**Data:**

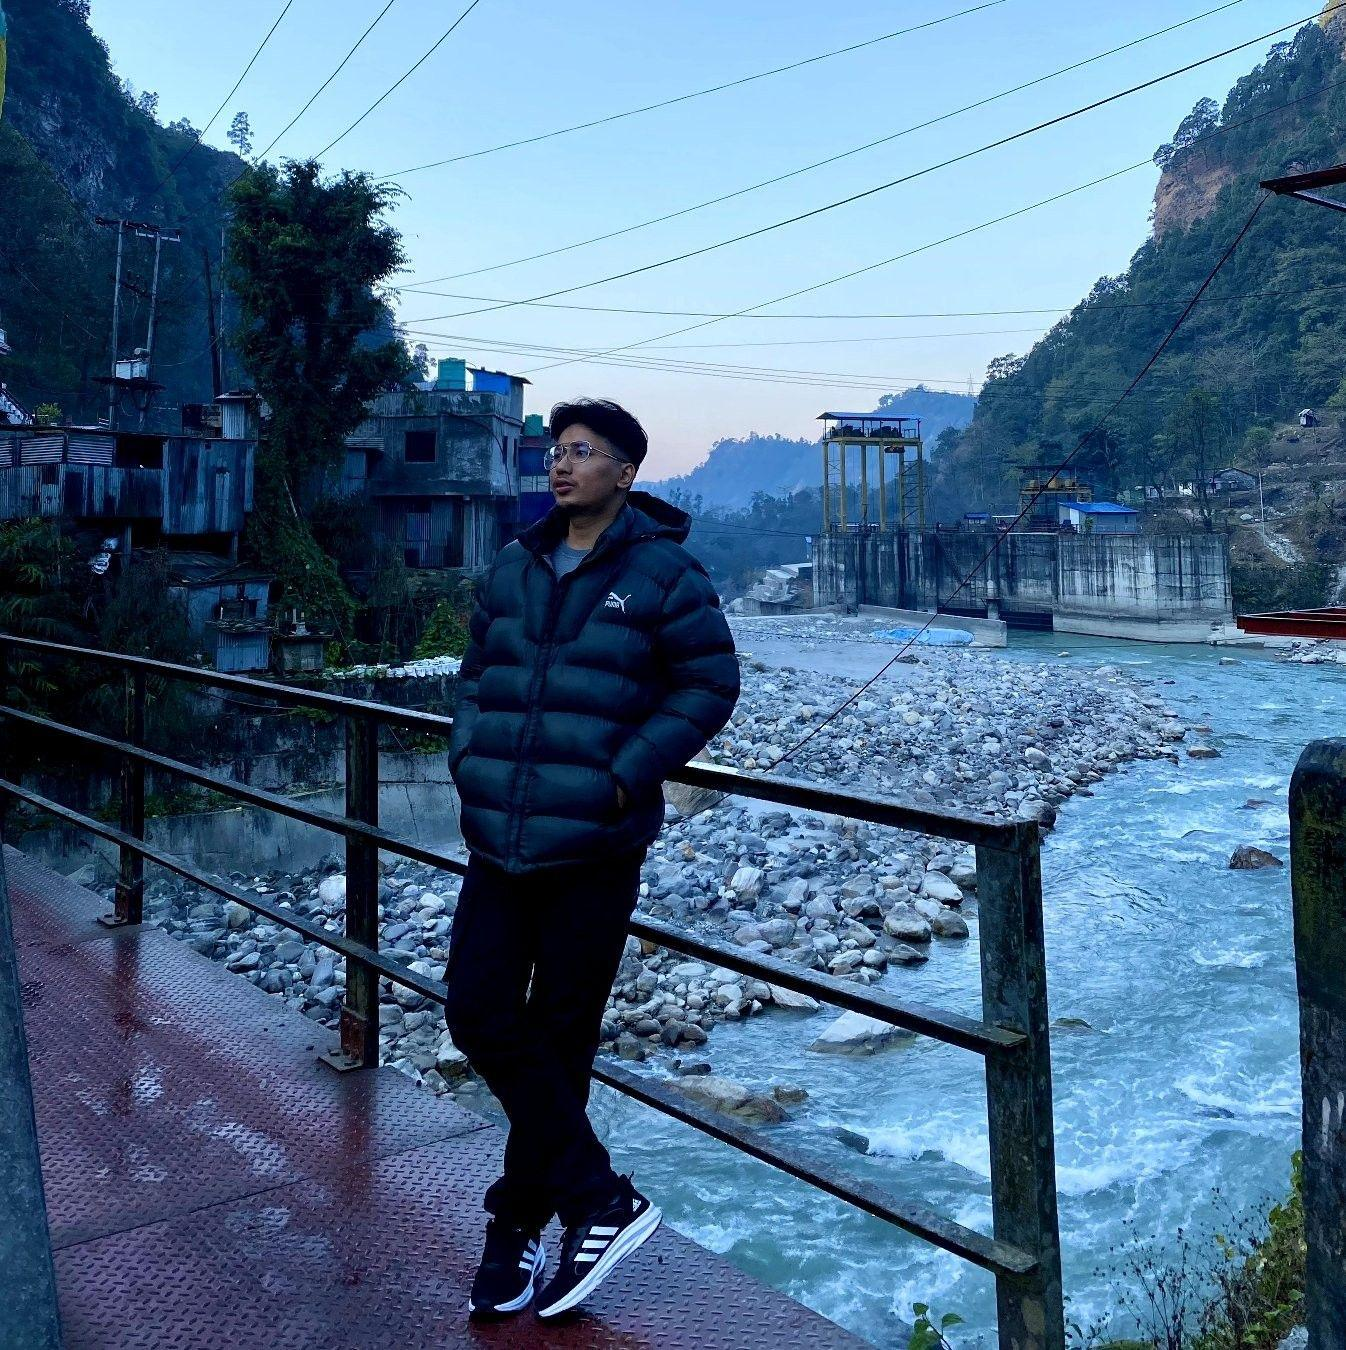
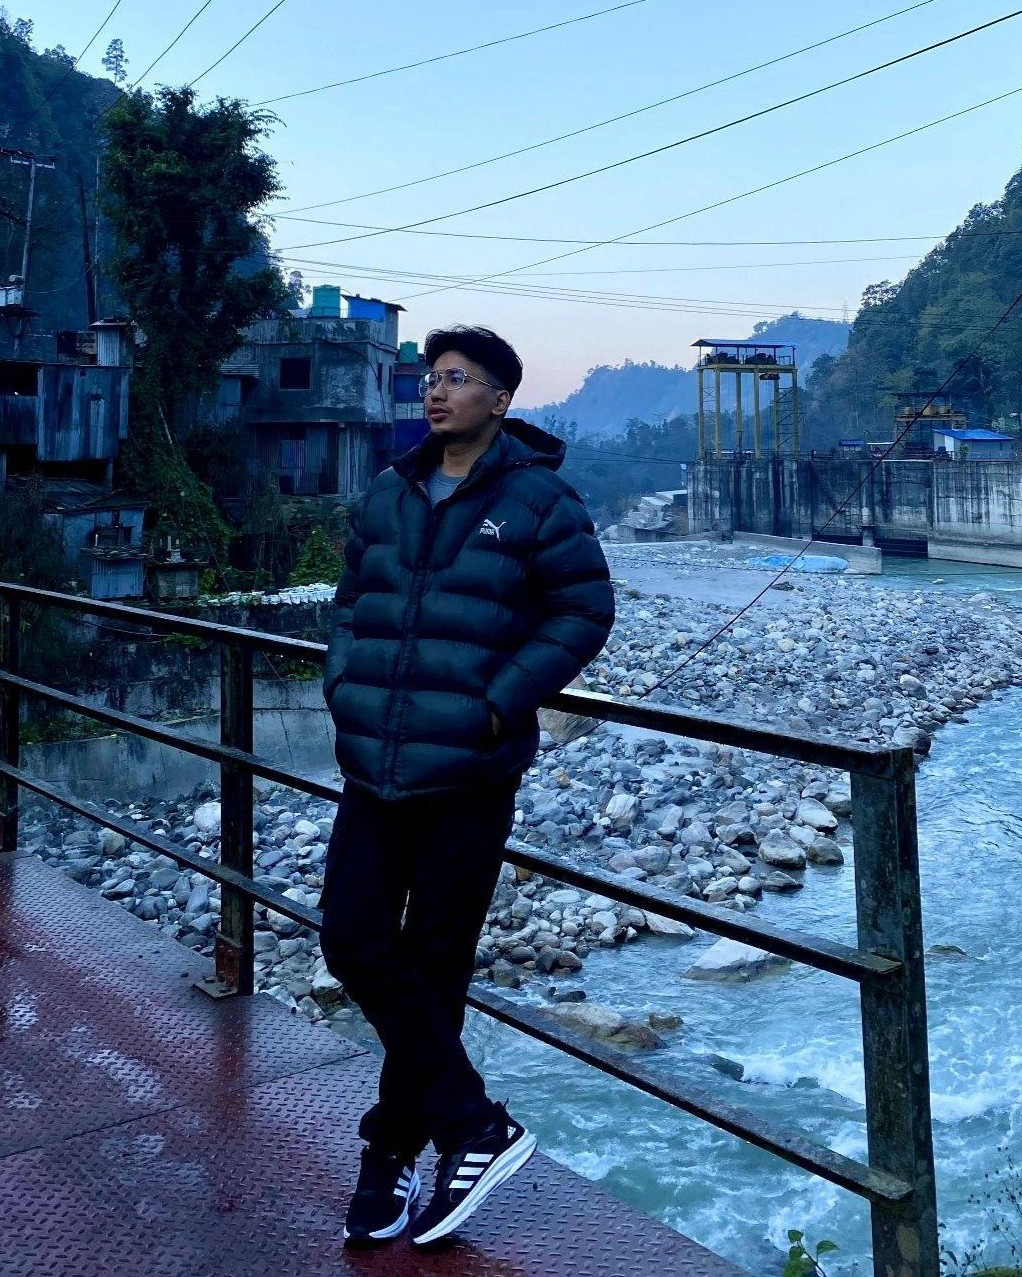
img bug fix

diff --git a/index.html b/index.html
@@ -94,7 +94,7 @@
 
             <div class="about__container bd-grid">
                 <div class="about__img">
-                    <img src="wwwroot/img/Boating.jpg" alt="">
+                    <img src="wwwroot/img/Trekking.jpg" alt="">
                 </div>
 
                 <div>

**Required action:** Show each line of the records above containing "class".

**Response area:**
             <div class="about__container bd-grid">
                 <div class="about__img">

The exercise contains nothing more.